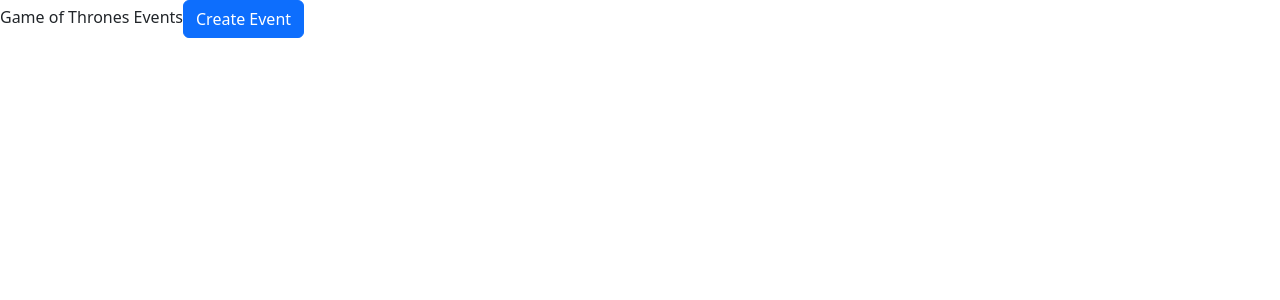
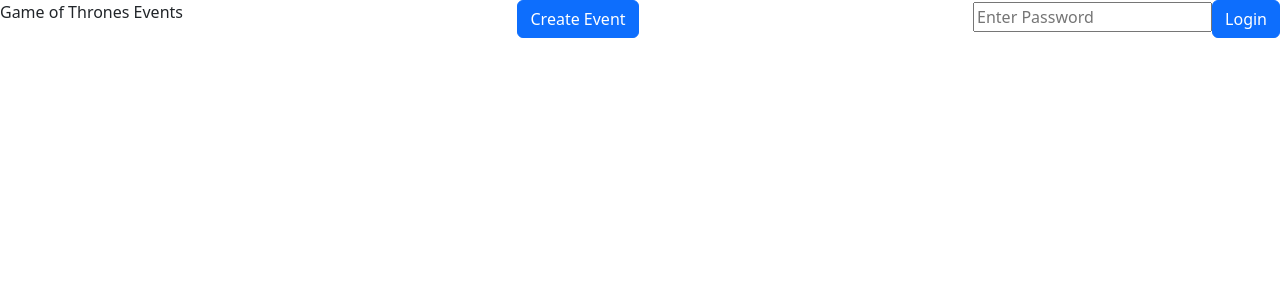
Before and after one commit to Shubham-Rasal/silicon-maze, a React (Vite) app: page / in a window 1280 px wide. Shown: the top 300 px of the page. Built offline with nearby package versions, Linux system fonts and the light colour scheme.

Commit message:
Added admin checking successfully

```diff
--- a/src/App.jsx
+++ b/src/App.jsx
@@ -41,11 +41,19 @@
   const [House, setHouse] = useState('');
   const [isAdmin, setIsAdmin] = useState(false);
   const [user, setUser] = useState('');
+  const [password, setPassword] = useState('');
 
 
 
   function handleTitle(e){
     setTitle(e.target.value);
+  }
+  function handleHouse(e){
+    setHouse(e.target.value);
+  }
+
+  function handleUser(e){
+    setUser(e.target.value);
   }
   function handleDescription(e){
     setDescription(e.target.value);
@@ -55,32 +63,36 @@
   }
   function handleSubmit(e){
     e.preventDefault();
-    handleAdmin(user);
-
     setEvents([...events,{title,description,date,House,isAdmin,user}]);
     setTitle('');
     setDescription('');
     setDate('');
     setHouse('');
-    setIsAdmin(false);
+
     setUser('');
     handleClose();
   }
 
-  function handleHouse(e){
-    setHouse(e.target.value);
-  }
 
-  function handleUser(e){
-    setUser(e.target.value);
-  }
-  function handleAdmin(user){
-    if(user == "admin"){
+
+ function handlePassword(e){
+   setPassword(e.target.value);
+ }
+
+ function handleLogin(e){
+
+    e.preventDefault();
+    if(password === "admin"){
       setIsAdmin(true);
+      return;
+    }
+    else{
+      setIsAdmin(false);
+      window.alert("Invalid Password");
+      setPassword('');
+      return;
     }
   }
-
-
 
 
 
@@ -88,34 +100,42 @@
   return (
     <div className="App">
 
-      <header className="App-header">
+      <header className="App-header d-flex justify-content-between ">
         Game of Thrones Events
 
 
         <Button variant="primary" onClick={handleShow}>
           Create Event
         </Button>
+
+        <div className="pass">
+          <input type="text" placeholder="Enter Password" onChange={handlePassword}/>
+        <Button onClick={handleLogin}>Login</Button>
+        </div>
+
+
       </header>
       <div className="container-fluid h-100">
 
 <div className="d-flex ">
 
       {events.map((event,i)=>{
-        console.log(event);
+        // console.log(event);
         return <div key={i} className='bg-warning w-50 rounded p-3 m-4'>
           <h1>{event.title}</h1>
           <p>{event.description}</p>
           <p>{event.date}</p>
           <p>{event.House}</p>
             <p>{event.user}</p>
-          Show Admin: {event.isAdmin ? "Yes" : "No"}
+          {isAdmin ?
+          <Button variant="danger" onClick={()=>{
+            setEvents(events.filter((event,index)=>{
+              return index !== i
+            }))
+          }
+        }>Delete</Button>  : <><span>Only admins can delete the event</span></>}
 
-                    <Button variant="danger" onClick={()=>{
-                      setEvents(events.filter((event,index)=>{
-                        return index !== i
-                      }))
-                    }
-                  }>Delete</Button>
+
 
         </div>
 
```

= = =

WORK INSTRUCTION
Reproduce, word for word, everything in the listing above except the pictures.

COMPLETED EXERCISE
Before and after one commit to Shubham-Rasal/silicon-maze, a React (Vite) app: page / in a window 1280 px wide. Shown: the top 300 px of the page. Built offline with nearby package versions, Linux system fonts and the light colour scheme.

Commit message:
Added admin checking successfully

```diff
--- a/src/App.jsx
+++ b/src/App.jsx
@@ -41,11 +41,19 @@
   const [House, setHouse] = useState('');
   const [isAdmin, setIsAdmin] = useState(false);
   const [user, setUser] = useState('');
+  const [password, setPassword] = useState('');
 
 
 
   function handleTitle(e){
     setTitle(e.target.value);
+  }
+  function handleHouse(e){
+    setHouse(e.target.value);
+  }
+
+  function handleUser(e){
+    setUser(e.target.value);
   }
   function handleDescription(e){
     setDescription(e.target.value);
@@ -55,32 +63,36 @@
   }
   function handleSubmit(e){
     e.preventDefault();
-    handleAdmin(user);
-
     setEvents([...events,{title,description,date,House,isAdmin,user}]);
     setTitle('');
     setDescription('');
     setDate('');
     setHouse('');
-    setIsAdmin(false);
+
     setUser('');
     handleClose();
   }
 
-  function handleHouse(e){
-    setHouse(e.target.value);
-  }
 
-  function handleUser(e){
-    setUser(e.target.value);
-  }
-  function handleAdmin(user){
-    if(user == "admin"){
+
+ function handlePassword(e){
+   setPassword(e.target.value);
+ }
+
+ function handleLogin(e){
+
+    e.preventDefault();
+    if(password === "admin"){
       setIsAdmin(true);
+      return;
+    }
+    else{
+      setIsAdmin(false);
+      window.alert("Invalid Password");
+      setPassword('');
+      return;
     }
   }
-
-
 
 
 
@@ -88,34 +100,42 @@
   return (
     <div className="App">
 
-      <header className="App-header">
+      <header className="App-header d-flex justify-content-between ">
         Game of Thrones Events
 
 
         <Button variant="primary" onClick={handleShow}>
           Create Event
         </Button>
+
+        <div className="pass">
+          <input type="text" placeholder="Enter Password" onChange={handlePassword}/>
+        <Button onClick={handleLogin}>Login</Button>
+        </div>
+
+
       </header>
       <div className="container-fluid h-100">
 
 <div className="d-flex ">
 
       {events.map((event,i)=>{
-        console.log(event);
+        // console.log(event);
         return <div key={i} className='bg-warning w-50 rounded p-3 m-4'>
           <h1>{event.title}</h1>
           <p>{event.description}</p>
           <p>{event.date}</p>
           <p>{event.House}</p>
             <p>{event.user}</p>
-          Show Admin: {event.isAdmin ? "Yes" : "No"}
+          {isAdmin ?
+          <Button variant="danger" onClick={()=>{
+            setEvents(events.filter((event,index)=>{
+              return index !== i
+            }))
+          }
+        }>Delete</Button>  : <><span>Only admins can delete the event</span></>}
 
-                    <Button variant="danger" onClick={()=>{
-                      setEvents(events.filter((event,index)=>{
-                        return index !== i
-                      }))
-                    }
-                  }>Delete</Button>
+
 
         </div>
 
```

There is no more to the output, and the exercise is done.